→ **Exercise details**: Leave out the pictures and output the data verbatim.

Web document revisions:

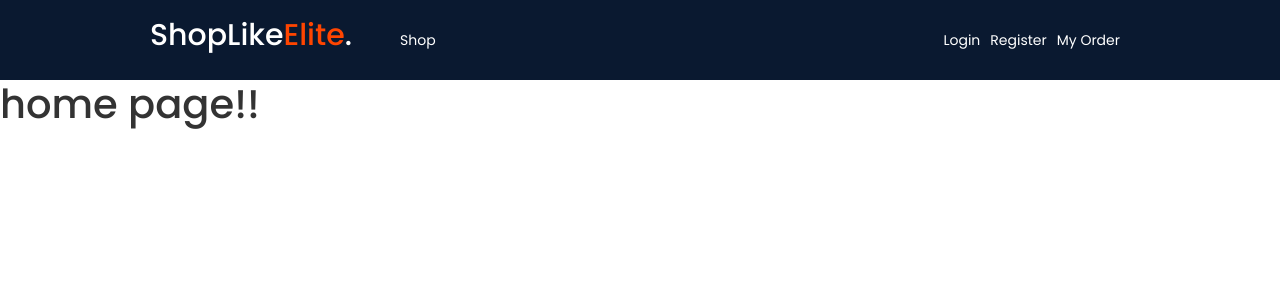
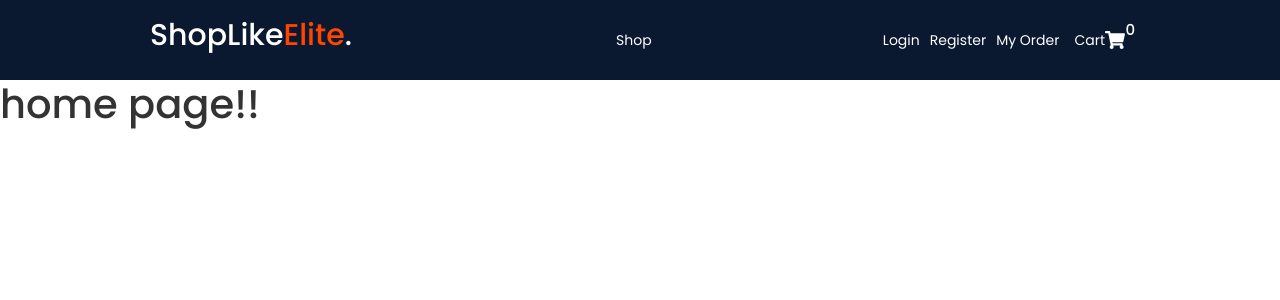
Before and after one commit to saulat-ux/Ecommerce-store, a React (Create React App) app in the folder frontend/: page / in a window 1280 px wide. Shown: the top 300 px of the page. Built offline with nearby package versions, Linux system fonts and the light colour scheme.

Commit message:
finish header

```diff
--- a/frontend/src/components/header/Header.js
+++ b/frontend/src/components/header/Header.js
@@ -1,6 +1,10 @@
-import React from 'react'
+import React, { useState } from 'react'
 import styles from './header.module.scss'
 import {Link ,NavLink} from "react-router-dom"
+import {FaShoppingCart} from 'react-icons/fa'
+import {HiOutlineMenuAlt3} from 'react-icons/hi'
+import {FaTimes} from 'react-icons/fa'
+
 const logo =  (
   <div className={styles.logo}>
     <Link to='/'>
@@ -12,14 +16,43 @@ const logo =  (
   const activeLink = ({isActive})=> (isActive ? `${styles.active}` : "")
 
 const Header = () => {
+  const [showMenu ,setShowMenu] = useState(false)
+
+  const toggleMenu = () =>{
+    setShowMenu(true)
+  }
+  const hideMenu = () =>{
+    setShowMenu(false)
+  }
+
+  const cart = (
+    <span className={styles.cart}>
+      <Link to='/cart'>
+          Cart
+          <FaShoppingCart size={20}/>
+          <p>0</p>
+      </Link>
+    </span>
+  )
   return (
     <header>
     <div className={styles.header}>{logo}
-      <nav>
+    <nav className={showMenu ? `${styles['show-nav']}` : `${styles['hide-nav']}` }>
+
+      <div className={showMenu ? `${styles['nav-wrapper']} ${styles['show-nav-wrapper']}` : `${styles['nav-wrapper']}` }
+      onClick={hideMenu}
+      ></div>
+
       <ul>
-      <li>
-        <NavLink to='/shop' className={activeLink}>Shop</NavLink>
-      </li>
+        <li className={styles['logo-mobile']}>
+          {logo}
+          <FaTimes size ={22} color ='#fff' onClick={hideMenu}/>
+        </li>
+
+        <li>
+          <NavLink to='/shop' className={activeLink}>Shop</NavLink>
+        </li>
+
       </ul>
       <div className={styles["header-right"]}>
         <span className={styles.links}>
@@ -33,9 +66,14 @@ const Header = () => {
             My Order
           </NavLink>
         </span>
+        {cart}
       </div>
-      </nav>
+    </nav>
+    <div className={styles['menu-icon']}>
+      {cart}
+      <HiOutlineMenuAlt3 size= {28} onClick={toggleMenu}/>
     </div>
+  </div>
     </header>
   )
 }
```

→ **Result of this exercise**:
Before and after one commit to saulat-ux/Ecommerce-store, a React (Create React App) app in the folder frontend/: page / in a window 1280 px wide. Shown: the top 300 px of the page. Built offline with nearby package versions, Linux system fonts and the light colour scheme.

Commit message:
finish header

```diff
--- a/frontend/src/components/header/Header.js
+++ b/frontend/src/components/header/Header.js
@@ -1,6 +1,10 @@
-import React from 'react'
+import React, { useState } from 'react'
 import styles from './header.module.scss'
 import {Link ,NavLink} from "react-router-dom"
+import {FaShoppingCart} from 'react-icons/fa'
+import {HiOutlineMenuAlt3} from 'react-icons/hi'
+import {FaTimes} from 'react-icons/fa'
+
 const logo =  (
   <div className={styles.logo}>
     <Link to='/'>
@@ -12,14 +16,43 @@ const logo =  (
   const activeLink = ({isActive})=> (isActive ? `${styles.active}` : "")
 
 const Header = () => {
+  const [showMenu ,setShowMenu] = useState(false)
+
+  const toggleMenu = () =>{
+    setShowMenu(true)
+  }
+  const hideMenu = () =>{
+    setShowMenu(false)
+  }
+
+  const cart = (
+    <span className={styles.cart}>
+      <Link to='/cart'>
+          Cart
+          <FaShoppingCart size={20}/>
+          <p>0</p>
+      </Link>
+    </span>
+  )
   return (
     <header>
     <div className={styles.header}>{logo}
-      <nav>
+    <nav className={showMenu ? `${styles['show-nav']}` : `${styles['hide-nav']}` }>
+
+      <div className={showMenu ? `${styles['nav-wrapper']} ${styles['show-nav-wrapper']}` : `${styles['nav-wrapper']}` }
+      onClick={hideMenu}
+      ></div>
+
       <ul>
-      <li>
-        <NavLink to='/shop' className={activeLink}>Shop</NavLink>
-      </li>
+        <li className={styles['logo-mobile']}>
+          {logo}
+          <FaTimes size ={22} color ='#fff' onClick={hideMenu}/>
+        </li>
+
+        <li>
+          <NavLink to='/shop' className={activeLink}>Shop</NavLink>
+        </li>
+
       </ul>
       <div className={styles["header-right"]}>
         <span className={styles.links}>
@@ -33,9 +66,14 @@ const Header = () => {
             My Order
           </NavLink>
         </span>
+        {cart}
       </div>
-      </nav>
+    </nav>
+    <div className={styles['menu-icon']}>
+      {cart}
+      <HiOutlineMenuAlt3 size= {28} onClick={toggleMenu}/>
     </div>
+  </div>
     </header>
   )
 }
```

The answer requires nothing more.